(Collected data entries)
-- Opening Marker --

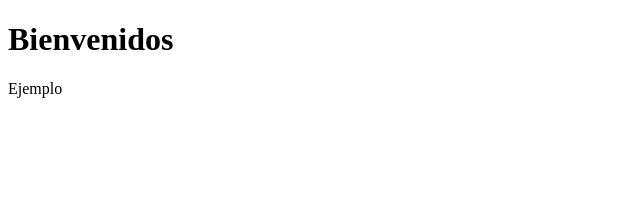
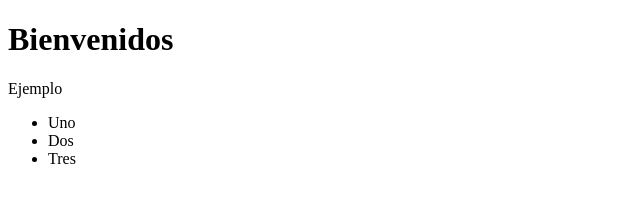
Before and after one commit to jorflores/proyectoweb2023, a plain HTML site: page index.html in a window 1280 px wide. Shown: the whole page, without its empty margins (0-640 px from the left). Drawn offline with Linux system fonts and the light colour scheme.

Commit message:
se agrego una lista

```diff
--- a/index.html
+++ b/index.html
@@ -9,5 +9,11 @@
     <h1>Bienvenidos</h1>
 
     <p>Ejemplo</p>
+
+    <ul>
+      <li>Uno</li>
+      <li>Dos</li>
+      <li>Tres</li>
+    </ul>
   </body>
 </html>
```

-- Closing Marker --

### Exercise aim
Without including any pictures, copy every line above exactly.

### Response box
Before and after one commit to jorflores/proyectoweb2023, a plain HTML site: page index.html in a window 1280 px wide. Shown: the whole page, without its empty margins (0-640 px from the left). Drawn offline with Linux system fonts and the light colour scheme.

Commit message:
se agrego una lista

```diff
--- a/index.html
+++ b/index.html
@@ -9,5 +9,11 @@
     <h1>Bienvenidos</h1>
 
     <p>Ejemplo</p>
+
+    <ul>
+      <li>Uno</li>
+      <li>Dos</li>
+      <li>Tres</li>
+    </ul>
   </body>
 </html>
```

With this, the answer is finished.